**EXERCISE DIRECTIONS**
The expected output is the full set of entries, printed exactly, without pictures.

RECORD EXTRACTS: Begin

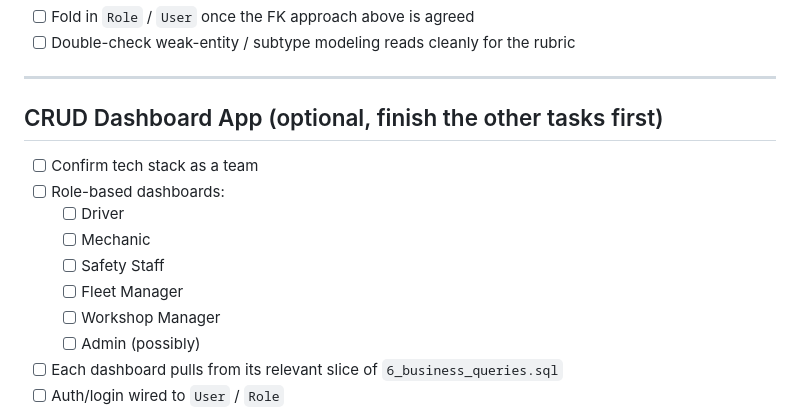
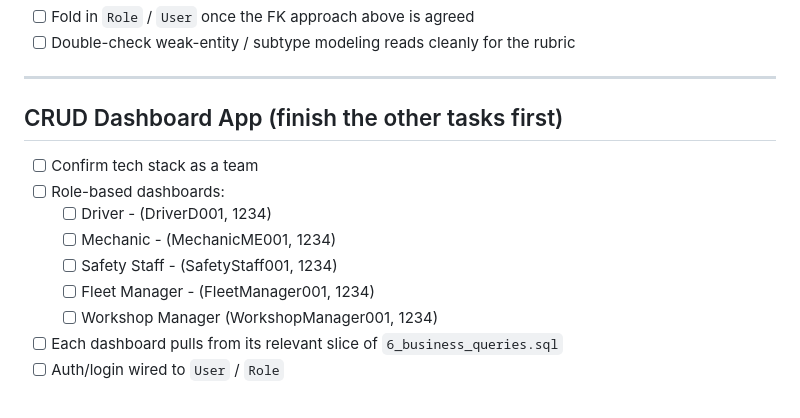
Before and after one commit to cos20031-group2/cos20031-group2, a Markdown page: TeamProposedTasks.md, the part around the change. Drawn GitHub-style.

Commit message:
Updated TeamProposedTasks

```diff
--- a/TeamProposedTasks.md
+++ b/TeamProposedTasks.md
@@ -56,16 +56,15 @@ Con: three nullable FK columns sitting mostly empty on any given row is a bit of
 
 ---
 
-## CRUD Dashboard App (optional, finish the other tasks first)
+## CRUD Dashboard App (finish the other tasks first)
 
 - [ ] Confirm tech stack as a team
 - [ ] Role-based dashboards:
-  - [ ] Driver
-  - [ ] Mechanic
-  - [ ] Safety Staff
-  - [ ] Fleet Manager
-  - [ ] Workshop Manager
-  - [ ] Admin (possibly)
+  - [ ] Driver - (DriverD001, 1234)
+  - [ ] Mechanic - (MechanicME001, 1234)
+  - [ ] Safety Staff - (SafetyStaff001, 1234)
+  - [ ] Fleet Manager - (FleetManager001, 1234)
+  - [ ] Workshop Manager (WorkshopManager001, 1234)
 - [ ] Each dashboard pulls from its relevant slice of `6_business_queries.sql`
 - [ ] Auth/login wired to `User` / `Role`
 
```
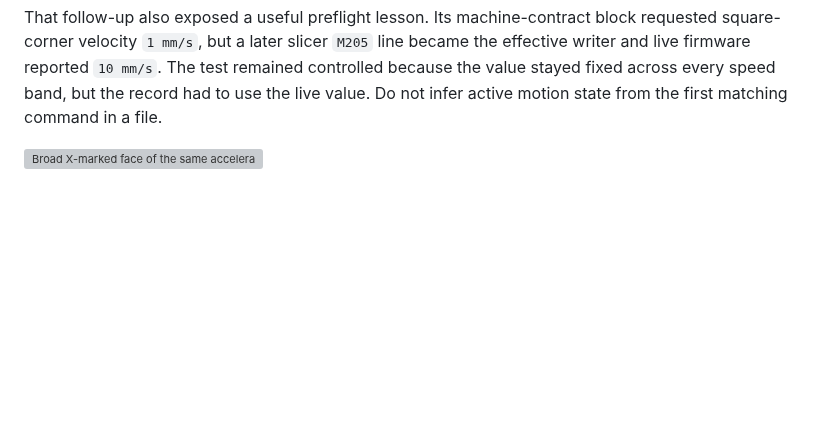
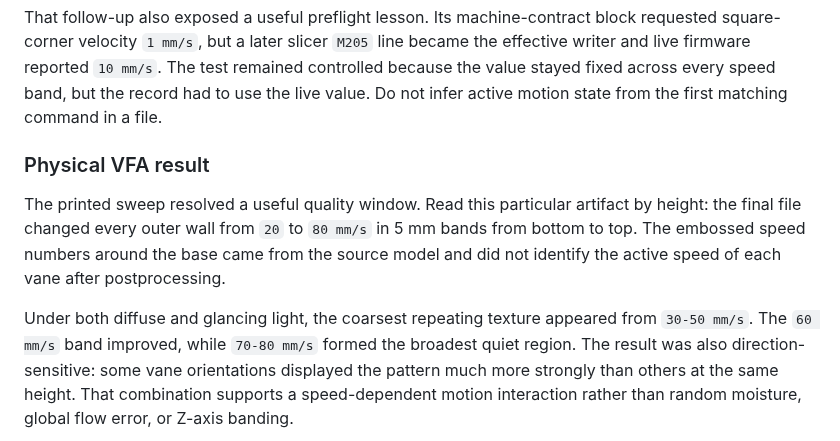
Before and after one commit to Tinman-FP/tinmans-tuning-guide, a Markdown page: guide/19-motion-diagnostics.md, the part around one of its changes. Rendered like a GitHub page; blank space fills up the shorter version; grey boxes are pictures that could not be loaded.

```diff
--- a/guide/19-motion-diagnostics.md
+++ b/guide/19-motion-diagnostics.md
@@ -127,4 +127,18 @@ test remained controlled because the value stayed fixed across every speed
 band, but the record had to use the live value. Do not infer active motion
 state from the first matching command in a file.
 
-![Broad X-marked face of the same acceleration tower. The smooth, registered wall contrasts with the geometry-dependent echoes and motivates a speed-dependent VFA test instead of another global flow change.](../assets/field-tests/fibreseek-acceleration-tower-x-face.jpeg)
+### Physical VFA result
+
+The printed sweep resolved a useful quality window. Read this particular
+artifact by height: the final file changed every outer wall from `20` to
+`80 mm/s` in 5 mm bands from bottom to top. The embossed speed numbers around
+the base came from the source model and did not identify the active speed of
+each vane after postprocessing.
+
+Under both diffuse and glancing light, the coarsest repeating texture appeared
+from `30-50 mm/s`. The `60 mm/s` band improved, while `70-80 mm/s` formed the
+broadest quiet region. The result was also direction-sensitive: some vane
+orientations displayed the pattern much more strongly than others at the same
+height. That combination supports a speed-dependent motion interaction rather
+than random moisture, global flow error, or Z-axis banding.
+
```
Also changed, not shown: other parts of guide/19-motion-diagnostics.md (+16 -0 lines), CHANGELOG.md (+3 -0 lines), assets/field-tests/fibreseek-vfa-noisy-orientation.jpeg (added), assets/field-tests/fibreseek-vfa-quiet-orientation.jpeg (added), 1 other file.
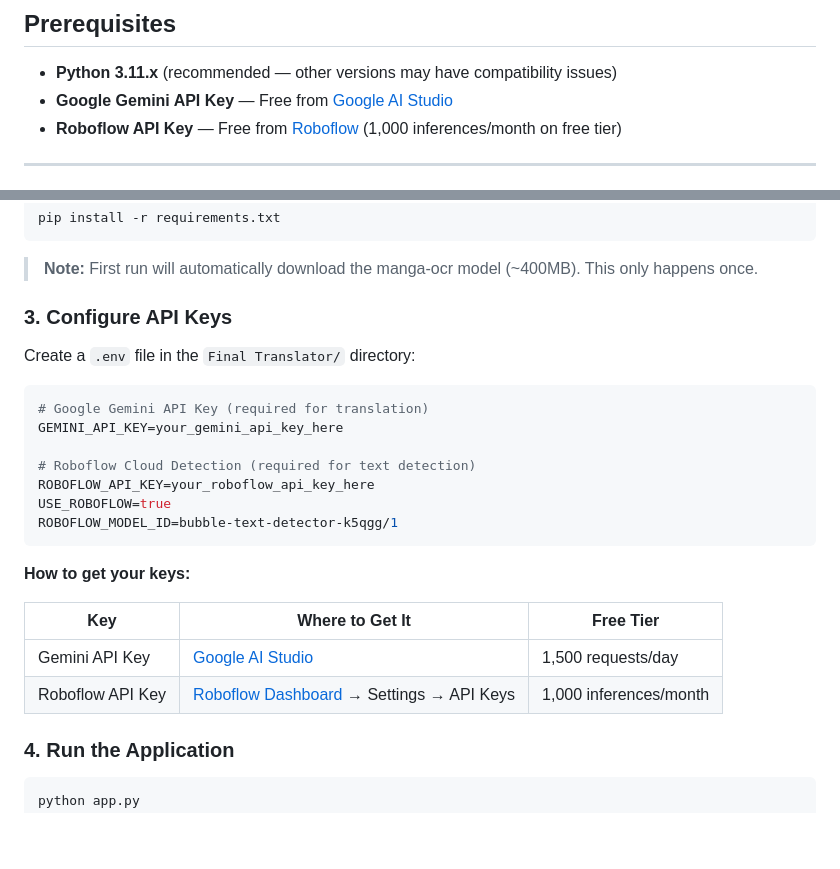
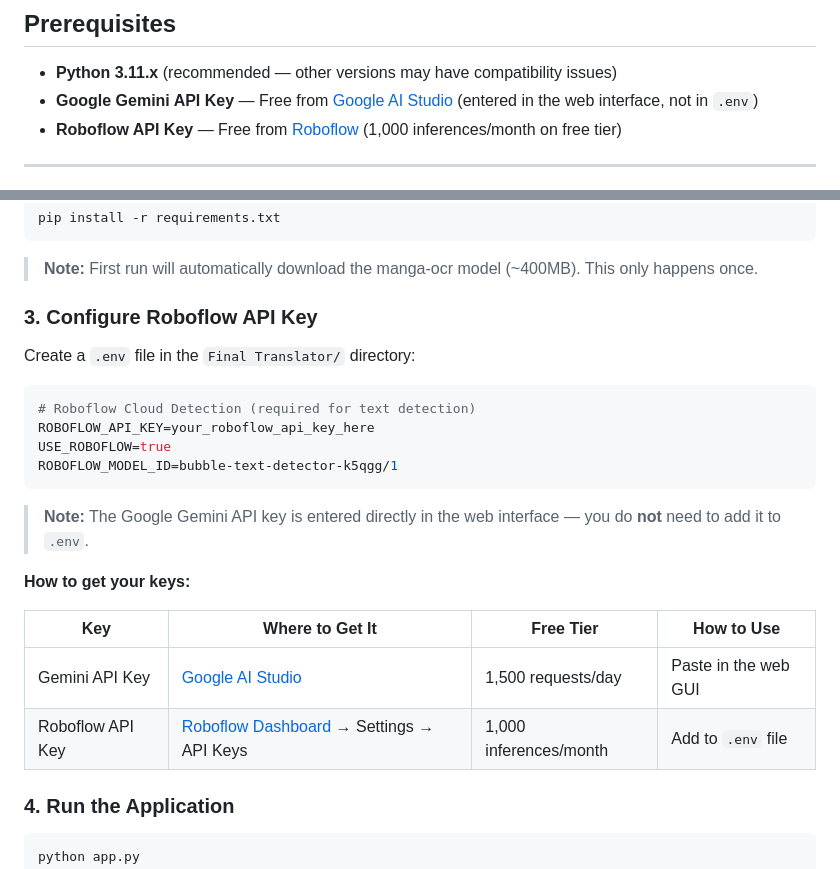
Before and after one commit to MICHAELLO29/Colorless-Manga-Translator, a Markdown page: README.md, 2 parts joined by grey strips. Drawn GitHub-style; blank space fills up the shorter version.

Commit message:
docs: horizontal sample output, clarify API key setup

````diff
--- a/README.md
+++ b/README.md
@@ -35,7 +33,7 @@ An AI-powered manga translation pipeline that automatically detects Japanese tex
 ## Prerequisites
 
 - **Python 3.11.x** (recommended — other versions may have compatibility issues)
-- **Google Gemini API Key** — Free from [Google AI Studio](https://aistudio.google.com/app/apikey)
+- **Google Gemini API Key** — Free from [Google AI Studio](https://aistudio.google.com/app/apikey) (entered in the web interface, not in `.env`)
 - **Roboflow API Key** — Free from [Roboflow](https://app.roboflow.com/) (1,000 inferences/month on free tier)
 
 ---
@@ -57,26 +55,25 @@ pip install -r requirements.txt
 
 > **Note:** First run will automatically download the manga-ocr model (~400MB). This only happens once.
 
-### 3. Configure API Keys
+### 3. Configure Roboflow API Key
 
 Create a `.env` file in the `Final Translator/` directory:
 
 ```env
-# Google Gemini API Key (required for translation)
-GEMINI_API_KEY=your_gemini_api_key_here
-
 # Roboflow Cloud Detection (required for text detection)
 ROBOFLOW_API_KEY=your_roboflow_api_key_here
 USE_ROBOFLOW=true
 ROBOFLOW_MODEL_ID=bubble-text-detector-k5qgg/1
 ```
 
+> **Note:** The Google Gemini API key is entered directly in the web interface — you do **not** need to add it to `.env`.
+
 **How to get your keys:**
 
-| Key | Where to Get It | Free Tier |
-|-----|----------------|-----------|
-| Gemini API Key | [Google AI Studio](https://aistudio.google.com/app/apikey) | 1,500 requests/day |
-| Roboflow API Key | [Roboflow Dashboard](https://app.roboflow.com/) → Settings → API Keys | 1,000 inferences/month |
+| Key | Where to Get It | Free Tier | How to Use |
+|-----|----------------|-----------|------------|
+| Gemini API Key | [Google AI Studio](https://aistudio.google.com/app/apikey) | 1,500 requests/day | Paste in the web GUI |
+| Roboflow API Key | [Roboflow Dashboard](https://app.roboflow.com/) → Settings → API Keys | 1,000 inferences/month | Add to `.env` file |
 
 ### 4. Run the Application
 
````
Also changed, not shown: other parts of README.md (+3 -5 lines).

RECORD EXTRACTS: End

**RESPONSE TO THE EXERCISE**
Before and after one commit to cos20031-group2/cos20031-group2, a Markdown page: TeamProposedTasks.md, the part around the change. Drawn GitHub-style.

Commit message:
Updated TeamProposedTasks

```diff
--- a/TeamProposedTasks.md
+++ b/TeamProposedTasks.md
@@ -56,16 +56,15 @@ Con: three nullable FK columns sitting mostly empty on any given row is a bit of
 
 ---
 
-## CRUD Dashboard App (optional, finish the other tasks first)
+## CRUD Dashboard App (finish the other tasks first)
 
 - [ ] Confirm tech stack as a team
 - [ ] Role-based dashboards:
-  - [ ] Driver
-  - [ ] Mechanic
-  - [ ] Safety Staff
-  - [ ] Fleet Manager
-  - [ ] Workshop Manager
-  - [ ] Admin (possibly)
+  - [ ] Driver - (DriverD001, 1234)
+  - [ ] Mechanic - (MechanicME001, 1234)
+  - [ ] Safety Staff - (SafetyStaff001, 1234)
+  - [ ] Fleet Manager - (FleetManager001, 1234)
+  - [ ] Workshop Manager (WorkshopManager001, 1234)
 - [ ] Each dashboard pulls from its relevant slice of `6_business_queries.sql`
 - [ ] Auth/login wired to `User` / `Role`
 
```
Before and after one commit to Tinman-FP/tinmans-tuning-guide, a Markdown page: guide/19-motion-diagnostics.md, the part around one of its changes. Rendered like a GitHub page; blank space fills up the shorter version; grey boxes are pictures that could not be loaded.

```diff
--- a/guide/19-motion-diagnostics.md
+++ b/guide/19-motion-diagnostics.md
@@ -127,4 +127,18 @@ test remained controlled because the value stayed fixed across every speed
 band, but the record had to use the live value. Do not infer active motion
 state from the first matching command in a file.
 
-![Broad X-marked face of the same acceleration tower. The smooth, registered wall contrasts with the geometry-dependent echoes and motivates a speed-dependent VFA test instead of another global flow change.](../assets/field-tests/fibreseek-acceleration-tower-x-face.jpeg)
+### Physical VFA result
+
+The printed sweep resolved a useful quality window. Read this particular
+artifact by height: the final file changed every outer wall from `20` to
+`80 mm/s` in 5 mm bands from bottom to top. The embossed speed numbers around
+the base came from the source model and did not identify the active speed of
+each vane after postprocessing.
+
+Under both diffuse and glancing light, the coarsest repeating texture appeared
+from `30-50 mm/s`. The `60 mm/s` band improved, while `70-80 mm/s` formed the
+broadest quiet region. The result was also direction-sensitive: some vane
+orientations displayed the pattern much more strongly than others at the same
+height. That combination supports a speed-dependent motion interaction rather
+than random moisture, global flow error, or Z-axis banding.
+
```
Also changed, not shown: other parts of guide/19-motion-diagnostics.md (+16 -0 lines), CHANGELOG.md (+3 -0 lines), assets/field-tests/fibreseek-vfa-noisy-orientation.jpeg (added), assets/field-tests/fibreseek-vfa-quiet-orientation.jpeg (added), 1 other file.
Before and after one commit to MICHAELLO29/Colorless-Manga-Translator, a Markdown page: README.md, 2 parts joined by grey strips. Drawn GitHub-style; blank space fills up the shorter version.

Commit message:
docs: horizontal sample output, clarify API key setup

````diff
--- a/README.md
+++ b/README.md
@@ -35,7 +33,7 @@ An AI-powered manga translation pipeline that automatically detects Japanese tex
 ## Prerequisites
 
 - **Python 3.11.x** (recommended — other versions may have compatibility issues)
-- **Google Gemini API Key** — Free from [Google AI Studio](https://aistudio.google.com/app/apikey)
+- **Google Gemini API Key** — Free from [Google AI Studio](https://aistudio.google.com/app/apikey) (entered in the web interface, not in `.env`)
 - **Roboflow API Key** — Free from [Roboflow](https://app.roboflow.com/) (1,000 inferences/month on free tier)
 
 ---
@@ -57,26 +55,25 @@ pip install -r requirements.txt
 
 > **Note:** First run will automatically download the manga-ocr model (~400MB). This only happens once.
 
-### 3. Configure API Keys
+### 3. Configure Roboflow API Key
 
 Create a `.env` file in the `Final Translator/` directory:
 
 ```env
-# Google Gemini API Key (required for translation)
-GEMINI_API_KEY=your_gemini_api_key_here
-
 # Roboflow Cloud Detection (required for text detection)
 ROBOFLOW_API_KEY=your_roboflow_api_key_here
 USE_ROBOFLOW=true
 ROBOFLOW_MODEL_ID=bubble-text-detector-k5qgg/1
 ```
 
+> **Note:** The Google Gemini API key is entered directly in the web interface — you do **not** need to add it to `.env`.
+
 **How to get your keys:**
 
-| Key | Where to Get It | Free Tier |
-|-----|----------------|-----------|
-| Gemini API Key | [Google AI Studio](https://aistudio.google.com/app/apikey) | 1,500 requests/day |
-| Roboflow API Key | [Roboflow Dashboard](https://app.roboflow.com/) → Settings → API Keys | 1,000 inferences/month |
+| Key | Where to Get It | Free Tier | How to Use |
+|-----|----------------|-----------|------------|
+| Gemini API Key | [Google AI Studio](https://aistudio.google.com/app/apikey) | 1,500 requests/day | Paste in the web GUI |
+| Roboflow API Key | [Roboflow Dashboard](https://app.roboflow.com/) → Settings → API Keys | 1,000 inferences/month | Add to `.env` file |
 
 ### 4. Run the Application
 
````
Also changed, not shown: other parts of README.md (+3 -5 lines).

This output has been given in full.